The democratic process becomes one big race to vote for the politicians promising the biggest handouts. Consequently, government finances continue to erode under the pressure of fulfilling the hundreds of campaign promises necessary only to buy votes. A similar process occurs when spending bills are sent to the House and Senate. To secure the votes needed to pass legislation, each congressman and senator gets his own special spending project included in the bill, to curry his vote.
Do you know that not one administration since 1960 has balanced its budget (President Clinton included)?
The continually elevating federal debt ceiling, which has become a farce, is breached year after year. Last year it was such a fiasco that Standard & Poor’s downgraded America’s credit rating from its vaunted triple-A status.

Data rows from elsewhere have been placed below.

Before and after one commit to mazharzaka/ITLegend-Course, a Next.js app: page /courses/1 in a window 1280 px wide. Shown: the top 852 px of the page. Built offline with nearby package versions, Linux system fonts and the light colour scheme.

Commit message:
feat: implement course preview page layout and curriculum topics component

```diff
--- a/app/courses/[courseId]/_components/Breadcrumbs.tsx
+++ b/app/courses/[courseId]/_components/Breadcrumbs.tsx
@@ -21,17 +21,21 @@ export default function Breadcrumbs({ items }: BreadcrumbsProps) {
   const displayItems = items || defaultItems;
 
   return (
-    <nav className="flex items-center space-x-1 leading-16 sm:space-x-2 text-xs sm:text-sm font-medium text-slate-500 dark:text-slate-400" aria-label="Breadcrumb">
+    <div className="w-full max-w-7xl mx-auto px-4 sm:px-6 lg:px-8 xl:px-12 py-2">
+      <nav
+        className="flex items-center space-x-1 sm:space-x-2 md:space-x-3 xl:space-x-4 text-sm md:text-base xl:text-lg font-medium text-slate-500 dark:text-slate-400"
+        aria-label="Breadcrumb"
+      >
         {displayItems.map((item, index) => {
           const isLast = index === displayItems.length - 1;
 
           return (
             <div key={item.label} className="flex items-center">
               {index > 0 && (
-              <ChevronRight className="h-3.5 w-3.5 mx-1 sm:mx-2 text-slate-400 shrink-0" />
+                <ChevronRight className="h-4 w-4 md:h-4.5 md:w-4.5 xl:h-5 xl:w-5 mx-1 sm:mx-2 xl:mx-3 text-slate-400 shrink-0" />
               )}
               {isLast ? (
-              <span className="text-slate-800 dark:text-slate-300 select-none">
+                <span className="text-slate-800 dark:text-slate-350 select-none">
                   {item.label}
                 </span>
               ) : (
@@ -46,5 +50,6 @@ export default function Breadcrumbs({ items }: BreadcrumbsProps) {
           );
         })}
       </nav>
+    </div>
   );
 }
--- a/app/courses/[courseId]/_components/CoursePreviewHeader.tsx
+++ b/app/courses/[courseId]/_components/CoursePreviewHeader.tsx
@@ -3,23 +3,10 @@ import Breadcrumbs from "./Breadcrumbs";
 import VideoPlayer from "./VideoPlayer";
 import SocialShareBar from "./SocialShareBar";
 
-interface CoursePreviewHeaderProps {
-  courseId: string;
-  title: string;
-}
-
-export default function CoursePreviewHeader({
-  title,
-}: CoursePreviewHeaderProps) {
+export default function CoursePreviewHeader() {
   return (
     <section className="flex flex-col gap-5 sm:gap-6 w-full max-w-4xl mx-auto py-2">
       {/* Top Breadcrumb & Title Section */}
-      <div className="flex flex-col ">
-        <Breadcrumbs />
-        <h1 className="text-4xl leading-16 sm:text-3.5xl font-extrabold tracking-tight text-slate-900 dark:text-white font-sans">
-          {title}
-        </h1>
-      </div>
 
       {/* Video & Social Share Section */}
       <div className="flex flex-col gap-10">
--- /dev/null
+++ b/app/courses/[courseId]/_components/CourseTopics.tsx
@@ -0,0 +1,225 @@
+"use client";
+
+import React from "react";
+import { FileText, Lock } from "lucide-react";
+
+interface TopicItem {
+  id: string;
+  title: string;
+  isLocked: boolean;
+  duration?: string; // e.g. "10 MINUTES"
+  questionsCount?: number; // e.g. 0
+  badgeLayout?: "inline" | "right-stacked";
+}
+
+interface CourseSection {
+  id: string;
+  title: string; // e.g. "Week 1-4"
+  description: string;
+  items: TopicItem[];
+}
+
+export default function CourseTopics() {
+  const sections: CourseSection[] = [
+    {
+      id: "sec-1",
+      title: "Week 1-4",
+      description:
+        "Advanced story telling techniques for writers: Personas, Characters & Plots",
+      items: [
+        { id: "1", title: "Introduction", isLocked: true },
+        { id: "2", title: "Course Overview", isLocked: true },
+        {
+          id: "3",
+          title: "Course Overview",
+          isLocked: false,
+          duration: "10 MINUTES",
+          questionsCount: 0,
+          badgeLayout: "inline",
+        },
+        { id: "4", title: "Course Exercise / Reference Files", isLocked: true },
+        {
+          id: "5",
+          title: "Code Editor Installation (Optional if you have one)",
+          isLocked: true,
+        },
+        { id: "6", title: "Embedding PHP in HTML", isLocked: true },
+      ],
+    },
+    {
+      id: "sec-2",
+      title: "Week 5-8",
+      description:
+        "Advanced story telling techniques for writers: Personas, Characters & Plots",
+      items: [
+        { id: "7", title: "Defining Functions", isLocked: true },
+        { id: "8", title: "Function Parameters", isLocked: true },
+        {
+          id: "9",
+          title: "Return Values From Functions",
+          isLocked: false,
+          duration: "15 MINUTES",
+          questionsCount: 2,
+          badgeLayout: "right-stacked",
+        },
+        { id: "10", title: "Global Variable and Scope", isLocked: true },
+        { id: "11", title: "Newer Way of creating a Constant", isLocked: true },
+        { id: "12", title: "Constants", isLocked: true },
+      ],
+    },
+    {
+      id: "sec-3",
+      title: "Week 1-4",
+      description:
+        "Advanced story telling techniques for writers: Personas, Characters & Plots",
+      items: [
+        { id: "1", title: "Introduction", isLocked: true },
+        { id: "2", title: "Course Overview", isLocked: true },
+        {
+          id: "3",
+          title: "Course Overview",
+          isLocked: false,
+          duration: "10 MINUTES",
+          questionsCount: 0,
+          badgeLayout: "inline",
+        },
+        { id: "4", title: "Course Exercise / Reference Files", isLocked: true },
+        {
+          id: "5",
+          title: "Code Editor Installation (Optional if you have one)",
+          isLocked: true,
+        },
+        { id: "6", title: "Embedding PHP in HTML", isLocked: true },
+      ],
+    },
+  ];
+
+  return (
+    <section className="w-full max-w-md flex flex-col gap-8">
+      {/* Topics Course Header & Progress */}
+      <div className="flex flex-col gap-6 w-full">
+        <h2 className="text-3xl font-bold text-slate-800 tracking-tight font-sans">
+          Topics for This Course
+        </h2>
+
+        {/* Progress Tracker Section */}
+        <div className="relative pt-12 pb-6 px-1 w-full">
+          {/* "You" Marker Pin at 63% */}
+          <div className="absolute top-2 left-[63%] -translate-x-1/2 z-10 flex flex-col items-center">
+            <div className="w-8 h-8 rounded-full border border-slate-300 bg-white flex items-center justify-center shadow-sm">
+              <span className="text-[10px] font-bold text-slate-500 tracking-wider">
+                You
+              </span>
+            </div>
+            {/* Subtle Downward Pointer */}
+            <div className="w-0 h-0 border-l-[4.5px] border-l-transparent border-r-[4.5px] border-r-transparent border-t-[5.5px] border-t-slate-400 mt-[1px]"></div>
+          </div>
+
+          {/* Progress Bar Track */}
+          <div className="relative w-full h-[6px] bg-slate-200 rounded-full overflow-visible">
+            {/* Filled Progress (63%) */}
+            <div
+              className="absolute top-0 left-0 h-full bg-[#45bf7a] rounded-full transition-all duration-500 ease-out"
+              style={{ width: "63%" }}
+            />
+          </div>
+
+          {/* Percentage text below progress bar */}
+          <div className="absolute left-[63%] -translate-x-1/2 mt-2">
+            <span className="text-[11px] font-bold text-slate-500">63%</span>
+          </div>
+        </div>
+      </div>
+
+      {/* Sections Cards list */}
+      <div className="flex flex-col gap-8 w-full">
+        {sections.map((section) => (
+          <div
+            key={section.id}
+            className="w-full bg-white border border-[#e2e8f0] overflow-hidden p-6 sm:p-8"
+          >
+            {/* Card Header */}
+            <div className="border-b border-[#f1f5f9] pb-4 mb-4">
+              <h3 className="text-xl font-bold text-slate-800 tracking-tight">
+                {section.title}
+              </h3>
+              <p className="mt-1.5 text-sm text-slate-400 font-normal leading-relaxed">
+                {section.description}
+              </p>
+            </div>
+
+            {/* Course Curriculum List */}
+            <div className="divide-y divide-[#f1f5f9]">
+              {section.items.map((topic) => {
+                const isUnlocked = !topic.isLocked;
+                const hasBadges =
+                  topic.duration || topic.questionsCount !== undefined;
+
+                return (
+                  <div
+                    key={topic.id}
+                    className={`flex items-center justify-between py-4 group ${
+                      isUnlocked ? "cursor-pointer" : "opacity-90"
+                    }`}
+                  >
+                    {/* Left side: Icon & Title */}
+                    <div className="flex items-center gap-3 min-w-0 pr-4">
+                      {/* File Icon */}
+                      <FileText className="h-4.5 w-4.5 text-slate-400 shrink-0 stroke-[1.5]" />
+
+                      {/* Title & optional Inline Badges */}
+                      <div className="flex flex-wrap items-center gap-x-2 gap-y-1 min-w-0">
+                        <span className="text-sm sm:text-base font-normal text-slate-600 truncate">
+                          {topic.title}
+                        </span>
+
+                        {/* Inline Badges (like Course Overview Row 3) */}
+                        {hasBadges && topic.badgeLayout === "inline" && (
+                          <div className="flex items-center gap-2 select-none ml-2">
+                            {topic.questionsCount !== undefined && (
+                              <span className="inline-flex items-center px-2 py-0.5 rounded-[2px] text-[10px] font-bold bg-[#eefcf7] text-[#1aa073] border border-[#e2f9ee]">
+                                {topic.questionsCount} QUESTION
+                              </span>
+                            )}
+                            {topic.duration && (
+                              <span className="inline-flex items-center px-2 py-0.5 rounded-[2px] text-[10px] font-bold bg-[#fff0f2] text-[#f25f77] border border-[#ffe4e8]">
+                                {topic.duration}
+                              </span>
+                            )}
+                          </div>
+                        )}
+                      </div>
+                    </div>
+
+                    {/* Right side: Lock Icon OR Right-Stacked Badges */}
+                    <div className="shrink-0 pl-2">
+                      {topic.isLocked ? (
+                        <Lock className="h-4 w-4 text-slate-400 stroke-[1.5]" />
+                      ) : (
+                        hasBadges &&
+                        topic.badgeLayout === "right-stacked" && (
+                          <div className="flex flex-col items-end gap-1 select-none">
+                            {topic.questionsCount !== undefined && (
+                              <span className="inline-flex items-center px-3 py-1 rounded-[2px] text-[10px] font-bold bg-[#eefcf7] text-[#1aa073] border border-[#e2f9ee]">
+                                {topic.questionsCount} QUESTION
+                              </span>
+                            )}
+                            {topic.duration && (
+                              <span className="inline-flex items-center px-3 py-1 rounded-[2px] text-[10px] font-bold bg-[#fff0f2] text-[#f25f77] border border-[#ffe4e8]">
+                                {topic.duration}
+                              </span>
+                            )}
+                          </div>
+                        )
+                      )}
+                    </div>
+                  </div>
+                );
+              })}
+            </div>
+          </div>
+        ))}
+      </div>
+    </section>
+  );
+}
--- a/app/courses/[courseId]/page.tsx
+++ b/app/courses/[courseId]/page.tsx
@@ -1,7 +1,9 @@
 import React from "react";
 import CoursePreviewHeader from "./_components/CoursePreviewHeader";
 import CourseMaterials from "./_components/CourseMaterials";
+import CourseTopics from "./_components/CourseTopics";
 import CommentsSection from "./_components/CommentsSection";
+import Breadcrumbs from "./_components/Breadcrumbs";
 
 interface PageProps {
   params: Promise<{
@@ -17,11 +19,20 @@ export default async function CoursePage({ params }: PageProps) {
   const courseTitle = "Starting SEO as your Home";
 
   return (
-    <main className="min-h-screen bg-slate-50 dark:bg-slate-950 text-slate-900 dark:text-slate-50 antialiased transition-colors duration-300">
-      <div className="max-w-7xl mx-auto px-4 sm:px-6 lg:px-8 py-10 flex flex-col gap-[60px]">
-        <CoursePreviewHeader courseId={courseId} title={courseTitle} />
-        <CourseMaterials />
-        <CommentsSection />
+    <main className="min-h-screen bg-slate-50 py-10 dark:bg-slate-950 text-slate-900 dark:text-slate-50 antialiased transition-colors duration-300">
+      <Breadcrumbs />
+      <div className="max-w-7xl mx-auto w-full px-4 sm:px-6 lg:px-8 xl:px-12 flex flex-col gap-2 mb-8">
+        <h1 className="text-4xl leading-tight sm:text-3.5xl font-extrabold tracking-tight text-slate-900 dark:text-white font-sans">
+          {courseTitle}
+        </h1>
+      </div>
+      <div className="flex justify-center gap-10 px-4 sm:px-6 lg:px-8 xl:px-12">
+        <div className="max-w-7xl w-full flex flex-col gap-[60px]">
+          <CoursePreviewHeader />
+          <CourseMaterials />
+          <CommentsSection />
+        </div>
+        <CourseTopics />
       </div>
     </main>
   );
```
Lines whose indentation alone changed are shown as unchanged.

It was a first in the history of the United States.
Greece, here we come.
According to official government statistics, America’s total unfunded liabilities (primarily the amount we have promised voters in Social Security, Medicaid and Medicare) is now over $61 trillion. But the actuaries at the cato Institute, using real-world accounting practices that the government demands businesses use, say the shortfall is actually closer to $119.5 trillion!
Meanwhile, America’s total gdp (the value of all the goods and services produced in the entire country for the year) is only a little over $15 trillion.
Anybody see a problem here?
USA Today reports that if the government were to actually try to balance its budget, the typical American household would have had to pay nearly all of its income in taxes! That is just to balance the budget, never mind paying down the debt.
“America is already bankrupt. We may not believe it. We may not yet feel its full effects. But we are effectively bankrupt,” says U.S. Sen. Tom Coburn in his new book The Debt Bomb. “No amount of obtainable growth or tax revenue will be enough. There simply is no possible way we can finance our long-term liabilities ….”
According to Coburn, in less than a decade, under current budget projections, every single tax dollar collected will have to go just to pay Medicare, Social Security and interest on the national debt!
“We’ll simply have nothing left to fund every other function of government,” he says.
Coburn is clearly an optimist.
Even if starting tomorrow America said it would spend no additional money beyond current outlays for Social Security, Medicare, Medicaid and so on—the nation is still on an inescapable trajectory toward bankruptcy.
America’s national debt, not including retirement liabilities, has already passed our gdp. As economists Carmen Reinhart and Kenneth Rogoff show in their book This Time Is Different: Eight Centuries of Financial Folly, once a nation’s debt reaches 90 percent of gdp, the risk of total economic collapse skyrockets. That’s what happened in Greece. It is happening in Spain now.
And if nothing is done, it will happen in America soon too.
America’s debt to gdp ratio is now around 103 percent. The big expenses haven’t even begun to hit yet—and already the government is forced to borrow one out of every three dollars it spends. And of those borrowed dollars, last year about 40 percent were printed up out of thin air by the Federal Reserve because America couldn’t find any borrowers to lend it money at current rates.
America faces a mathematically certain nightmare. Just like in Greece, our economy is growing too slowly and tax revenues do not get close to covering all our spending “needs.” Programs will be cut. Austerity will come to America. The government will print money. But as sure as 1 plus 1 equals 2, economic collapse is coming to America. The only question is how soon.